So here are a few recommendations:
n Talk to your kids. There's no better time than a leisurely Sunday afternoon to teach a toddler the intricacies of the 3-4 defense, including which blitz package is appropriate for every down-and-distance situation. Granted, that can test patience, it won't do much to improve their math skills and they could probably learn a foreign language in the same amount of time. But just imagine the dividends that investment will pay when the NFL returns for the 2012 season -- unless, of course, your team switches to a 4-3 scheme by then.
n Write your congressman and demand a college football playoff.
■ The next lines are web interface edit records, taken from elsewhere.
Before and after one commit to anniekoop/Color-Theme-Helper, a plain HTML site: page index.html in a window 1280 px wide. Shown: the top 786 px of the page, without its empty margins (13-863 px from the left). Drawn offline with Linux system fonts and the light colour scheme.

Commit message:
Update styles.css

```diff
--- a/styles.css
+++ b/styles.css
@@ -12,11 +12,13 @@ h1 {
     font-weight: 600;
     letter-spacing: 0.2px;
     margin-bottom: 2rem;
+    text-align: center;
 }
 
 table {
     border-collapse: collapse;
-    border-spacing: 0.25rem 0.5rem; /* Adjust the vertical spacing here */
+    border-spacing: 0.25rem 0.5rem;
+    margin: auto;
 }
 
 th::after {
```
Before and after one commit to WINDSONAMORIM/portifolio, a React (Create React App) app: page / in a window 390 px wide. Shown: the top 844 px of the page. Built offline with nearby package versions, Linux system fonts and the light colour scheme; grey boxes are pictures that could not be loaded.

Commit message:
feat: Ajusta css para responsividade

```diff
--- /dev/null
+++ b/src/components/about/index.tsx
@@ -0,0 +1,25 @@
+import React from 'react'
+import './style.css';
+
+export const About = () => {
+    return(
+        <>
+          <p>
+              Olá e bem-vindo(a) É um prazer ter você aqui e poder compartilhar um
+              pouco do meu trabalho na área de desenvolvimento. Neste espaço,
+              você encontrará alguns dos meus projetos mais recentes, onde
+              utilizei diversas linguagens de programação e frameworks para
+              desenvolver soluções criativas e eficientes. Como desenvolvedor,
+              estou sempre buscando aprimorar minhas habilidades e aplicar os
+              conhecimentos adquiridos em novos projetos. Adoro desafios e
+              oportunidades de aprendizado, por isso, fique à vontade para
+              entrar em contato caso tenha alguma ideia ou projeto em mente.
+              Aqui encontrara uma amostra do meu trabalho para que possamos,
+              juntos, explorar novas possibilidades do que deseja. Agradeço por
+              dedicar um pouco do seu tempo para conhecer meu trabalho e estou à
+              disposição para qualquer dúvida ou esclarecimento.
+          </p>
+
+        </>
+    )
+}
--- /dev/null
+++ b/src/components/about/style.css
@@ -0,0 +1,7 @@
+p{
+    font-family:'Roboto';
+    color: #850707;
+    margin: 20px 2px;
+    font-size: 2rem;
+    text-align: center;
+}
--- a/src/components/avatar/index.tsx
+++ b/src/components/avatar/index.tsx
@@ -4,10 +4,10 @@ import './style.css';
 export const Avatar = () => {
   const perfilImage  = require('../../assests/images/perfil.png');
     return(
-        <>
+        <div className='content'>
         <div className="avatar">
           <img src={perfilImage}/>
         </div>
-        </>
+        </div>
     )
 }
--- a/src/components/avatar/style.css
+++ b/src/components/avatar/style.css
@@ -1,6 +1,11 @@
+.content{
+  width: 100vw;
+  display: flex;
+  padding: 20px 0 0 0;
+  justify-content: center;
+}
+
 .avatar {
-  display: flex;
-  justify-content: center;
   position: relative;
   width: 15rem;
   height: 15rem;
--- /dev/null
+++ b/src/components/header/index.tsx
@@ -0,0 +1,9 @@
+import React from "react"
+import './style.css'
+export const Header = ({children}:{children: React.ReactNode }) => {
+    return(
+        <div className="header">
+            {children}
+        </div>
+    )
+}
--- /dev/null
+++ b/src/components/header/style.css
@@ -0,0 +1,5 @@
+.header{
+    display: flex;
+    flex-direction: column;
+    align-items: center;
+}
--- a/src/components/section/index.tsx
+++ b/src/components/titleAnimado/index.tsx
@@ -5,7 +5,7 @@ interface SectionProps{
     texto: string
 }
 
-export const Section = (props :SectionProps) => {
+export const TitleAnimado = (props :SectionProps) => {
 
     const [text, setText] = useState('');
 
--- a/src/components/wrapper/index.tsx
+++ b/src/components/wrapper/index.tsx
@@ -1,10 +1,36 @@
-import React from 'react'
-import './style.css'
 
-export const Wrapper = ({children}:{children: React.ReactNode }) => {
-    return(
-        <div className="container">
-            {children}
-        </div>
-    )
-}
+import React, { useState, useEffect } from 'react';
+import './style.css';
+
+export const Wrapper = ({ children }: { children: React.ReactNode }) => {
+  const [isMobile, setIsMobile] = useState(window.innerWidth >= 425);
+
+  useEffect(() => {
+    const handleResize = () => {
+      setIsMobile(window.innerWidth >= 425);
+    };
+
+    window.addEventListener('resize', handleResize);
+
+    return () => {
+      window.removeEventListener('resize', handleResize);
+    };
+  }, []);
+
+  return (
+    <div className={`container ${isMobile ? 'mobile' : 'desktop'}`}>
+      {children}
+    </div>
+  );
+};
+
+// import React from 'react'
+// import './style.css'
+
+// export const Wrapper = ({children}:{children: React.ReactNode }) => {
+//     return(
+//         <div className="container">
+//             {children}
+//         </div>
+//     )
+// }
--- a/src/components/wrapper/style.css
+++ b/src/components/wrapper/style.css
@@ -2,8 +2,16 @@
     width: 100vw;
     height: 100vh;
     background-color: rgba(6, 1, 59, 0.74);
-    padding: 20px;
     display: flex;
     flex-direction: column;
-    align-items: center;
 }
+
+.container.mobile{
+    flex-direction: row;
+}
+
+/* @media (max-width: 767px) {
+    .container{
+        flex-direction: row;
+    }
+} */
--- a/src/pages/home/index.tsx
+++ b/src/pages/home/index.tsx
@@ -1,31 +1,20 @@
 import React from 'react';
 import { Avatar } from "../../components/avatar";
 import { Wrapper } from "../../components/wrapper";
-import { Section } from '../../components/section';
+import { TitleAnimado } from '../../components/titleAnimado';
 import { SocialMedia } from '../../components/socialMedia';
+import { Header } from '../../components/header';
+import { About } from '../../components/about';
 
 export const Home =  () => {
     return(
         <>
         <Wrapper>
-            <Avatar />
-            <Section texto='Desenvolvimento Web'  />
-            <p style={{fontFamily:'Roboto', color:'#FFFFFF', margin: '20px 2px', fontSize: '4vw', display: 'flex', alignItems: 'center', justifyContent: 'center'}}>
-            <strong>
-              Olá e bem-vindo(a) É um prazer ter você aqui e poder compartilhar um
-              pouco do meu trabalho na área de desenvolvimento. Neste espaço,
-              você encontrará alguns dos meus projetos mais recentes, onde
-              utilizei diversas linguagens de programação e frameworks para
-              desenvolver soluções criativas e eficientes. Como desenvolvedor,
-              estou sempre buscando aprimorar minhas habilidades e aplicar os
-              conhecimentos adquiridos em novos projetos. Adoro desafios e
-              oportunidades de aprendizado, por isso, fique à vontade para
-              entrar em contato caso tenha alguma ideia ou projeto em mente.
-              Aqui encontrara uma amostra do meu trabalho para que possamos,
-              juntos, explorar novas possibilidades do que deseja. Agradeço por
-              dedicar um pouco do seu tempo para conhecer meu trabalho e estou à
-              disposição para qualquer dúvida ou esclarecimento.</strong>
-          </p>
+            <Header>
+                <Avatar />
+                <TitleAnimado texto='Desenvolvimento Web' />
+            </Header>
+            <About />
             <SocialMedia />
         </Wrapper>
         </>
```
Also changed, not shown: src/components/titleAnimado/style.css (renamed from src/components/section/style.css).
Billionaire owners locking out millionaire players with fans still lined up around the block for a glimpse of anything that resembles football is hands-down the dumbest thing in sports. But letting the suits who run the Bowl Championship Series and a handful of computer operators hijack the sport's postseason is a close second. Regular-season college games will help ease the pain of all those lost weekends in the fall, and the main BCS argument against a playoff -- the season will drag on too long -- is turned on its head if there's no NFL games.
n Join a NASCAR fantasy league. Turn down the sound on any stock-car telecast and focus on guys wearing helmets and brightly colored armor hurtling into each other at very fast speeds. Think of the restarts as huddles. Then watch slow-motion replays over and over and scream "kill the ref" at your TV until you're hoarse. No, it won't be nearly as satisfying as the NFL. But until the real thing returns, at least it's something to wager on.